→ **WHAT IS NEEDED**
Could you please write out the data shown below, exactly and in full?

Segment Start: RECORDS SHOWN

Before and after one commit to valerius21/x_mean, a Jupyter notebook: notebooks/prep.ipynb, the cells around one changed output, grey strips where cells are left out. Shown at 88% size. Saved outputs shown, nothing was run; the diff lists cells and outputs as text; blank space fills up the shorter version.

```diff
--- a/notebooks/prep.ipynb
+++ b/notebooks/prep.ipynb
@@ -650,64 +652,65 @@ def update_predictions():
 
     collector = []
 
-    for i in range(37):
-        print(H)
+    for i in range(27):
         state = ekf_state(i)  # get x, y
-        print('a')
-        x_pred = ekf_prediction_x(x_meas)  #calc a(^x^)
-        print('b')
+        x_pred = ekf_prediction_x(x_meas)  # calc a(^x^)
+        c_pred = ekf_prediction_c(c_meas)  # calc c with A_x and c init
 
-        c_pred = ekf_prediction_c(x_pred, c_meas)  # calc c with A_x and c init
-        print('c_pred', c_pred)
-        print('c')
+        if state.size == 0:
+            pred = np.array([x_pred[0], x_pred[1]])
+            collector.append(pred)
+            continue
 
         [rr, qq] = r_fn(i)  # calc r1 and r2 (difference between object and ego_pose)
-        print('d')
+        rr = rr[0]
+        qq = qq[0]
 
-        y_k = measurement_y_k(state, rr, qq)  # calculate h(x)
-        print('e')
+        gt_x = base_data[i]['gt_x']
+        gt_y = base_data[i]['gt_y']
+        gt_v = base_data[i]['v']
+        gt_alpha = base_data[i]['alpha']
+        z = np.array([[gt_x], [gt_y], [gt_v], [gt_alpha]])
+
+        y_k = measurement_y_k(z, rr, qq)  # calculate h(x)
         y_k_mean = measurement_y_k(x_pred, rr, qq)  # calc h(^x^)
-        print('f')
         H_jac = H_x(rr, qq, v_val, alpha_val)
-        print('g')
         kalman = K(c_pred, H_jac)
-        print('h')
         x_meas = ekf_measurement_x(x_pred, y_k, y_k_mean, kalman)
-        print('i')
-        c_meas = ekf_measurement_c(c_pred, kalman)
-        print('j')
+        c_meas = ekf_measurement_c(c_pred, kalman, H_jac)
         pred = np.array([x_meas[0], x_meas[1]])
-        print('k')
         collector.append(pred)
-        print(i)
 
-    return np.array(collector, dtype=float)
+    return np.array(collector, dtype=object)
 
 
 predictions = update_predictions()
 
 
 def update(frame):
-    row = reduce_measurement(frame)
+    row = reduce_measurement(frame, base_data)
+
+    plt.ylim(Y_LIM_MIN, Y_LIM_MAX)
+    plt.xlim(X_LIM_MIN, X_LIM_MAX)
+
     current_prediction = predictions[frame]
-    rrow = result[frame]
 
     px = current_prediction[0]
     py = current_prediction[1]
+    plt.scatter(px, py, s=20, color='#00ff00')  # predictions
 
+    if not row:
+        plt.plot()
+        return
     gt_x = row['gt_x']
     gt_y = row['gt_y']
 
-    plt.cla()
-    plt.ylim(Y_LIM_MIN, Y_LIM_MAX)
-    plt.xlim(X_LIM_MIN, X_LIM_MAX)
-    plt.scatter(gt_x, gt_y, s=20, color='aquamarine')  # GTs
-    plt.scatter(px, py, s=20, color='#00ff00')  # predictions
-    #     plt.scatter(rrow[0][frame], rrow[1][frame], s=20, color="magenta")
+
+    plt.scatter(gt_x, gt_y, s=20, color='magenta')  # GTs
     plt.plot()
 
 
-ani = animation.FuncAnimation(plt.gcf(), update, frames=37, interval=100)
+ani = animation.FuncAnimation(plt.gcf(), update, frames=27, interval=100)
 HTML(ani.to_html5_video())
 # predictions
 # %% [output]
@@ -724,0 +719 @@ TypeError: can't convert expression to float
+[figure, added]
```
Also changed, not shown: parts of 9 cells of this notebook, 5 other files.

Segment End: RECORDS SHOWN

→ **ANSWER TO THE PROBLEM**
Before and after one commit to valerius21/x_mean, a Jupyter notebook: notebooks/prep.ipynb, the cells around one changed output, grey strips where cells are left out. Shown at 88% size. Saved outputs shown, nothing was run; the diff lists cells and outputs as text; blank space fills up the shorter version.

```diff
--- a/notebooks/prep.ipynb
+++ b/notebooks/prep.ipynb
@@ -650,64 +652,65 @@ def update_predictions():
 
     collector = []
 
-    for i in range(37):
-        print(H)
+    for i in range(27):
         state = ekf_state(i)  # get x, y
-        print('a')
-        x_pred = ekf_prediction_x(x_meas)  #calc a(^x^)
-        print('b')
+        x_pred = ekf_prediction_x(x_meas)  # calc a(^x^)
+        c_pred = ekf_prediction_c(c_meas)  # calc c with A_x and c init
 
-        c_pred = ekf_prediction_c(x_pred, c_meas)  # calc c with A_x and c init
-        print('c_pred', c_pred)
-        print('c')
+        if state.size == 0:
+            pred = np.array([x_pred[0], x_pred[1]])
+            collector.append(pred)
+            continue
 
         [rr, qq] = r_fn(i)  # calc r1 and r2 (difference between object and ego_pose)
-        print('d')
+        rr = rr[0]
+        qq = qq[0]
 
-        y_k = measurement_y_k(state, rr, qq)  # calculate h(x)
-        print('e')
+        gt_x = base_data[i]['gt_x']
+        gt_y = base_data[i]['gt_y']
+        gt_v = base_data[i]['v']
+        gt_alpha = base_data[i]['alpha']
+        z = np.array([[gt_x], [gt_y], [gt_v], [gt_alpha]])
+
+        y_k = measurement_y_k(z, rr, qq)  # calculate h(x)
         y_k_mean = measurement_y_k(x_pred, rr, qq)  # calc h(^x^)
-        print('f')
         H_jac = H_x(rr, qq, v_val, alpha_val)
-        print('g')
         kalman = K(c_pred, H_jac)
-        print('h')
         x_meas = ekf_measurement_x(x_pred, y_k, y_k_mean, kalman)
-        print('i')
-        c_meas = ekf_measurement_c(c_pred, kalman)
-        print('j')
+        c_meas = ekf_measurement_c(c_pred, kalman, H_jac)
         pred = np.array([x_meas[0], x_meas[1]])
-        print('k')
         collector.append(pred)
-        print(i)
 
-    return np.array(collector, dtype=float)
+    return np.array(collector, dtype=object)
 
 
 predictions = update_predictions()
 
 
 def update(frame):
-    row = reduce_measurement(frame)
+    row = reduce_measurement(frame, base_data)
+
+    plt.ylim(Y_LIM_MIN, Y_LIM_MAX)
+    plt.xlim(X_LIM_MIN, X_LIM_MAX)
+
     current_prediction = predictions[frame]
-    rrow = result[frame]
 
     px = current_prediction[0]
     py = current_prediction[1]
+    plt.scatter(px, py, s=20, color='#00ff00')  # predictions
 
+    if not row:
+        plt.plot()
+        return
     gt_x = row['gt_x']
     gt_y = row['gt_y']
 
-    plt.cla()
-    plt.ylim(Y_LIM_MIN, Y_LIM_MAX)
-    plt.xlim(X_LIM_MIN, X_LIM_MAX)
-    plt.scatter(gt_x, gt_y, s=20, color='aquamarine')  # GTs
-    plt.scatter(px, py, s=20, color='#00ff00')  # predictions
-    #     plt.scatter(rrow[0][frame], rrow[1][frame], s=20, color="magenta")
+
+    plt.scatter(gt_x, gt_y, s=20, color='magenta')  # GTs
     plt.plot()
 
 
-ani = animation.FuncAnimation(plt.gcf(), update, frames=37, interval=100)
+ani = animation.FuncAnimation(plt.gcf(), update, frames=27, interval=100)
 HTML(ani.to_html5_video())
 # predictions
 # %% [output]
@@ -724,0 +719 @@ TypeError: can't convert expression to float
+[figure, added]
```
Also changed, not shown: parts of 9 cells of this notebook, 5 other files.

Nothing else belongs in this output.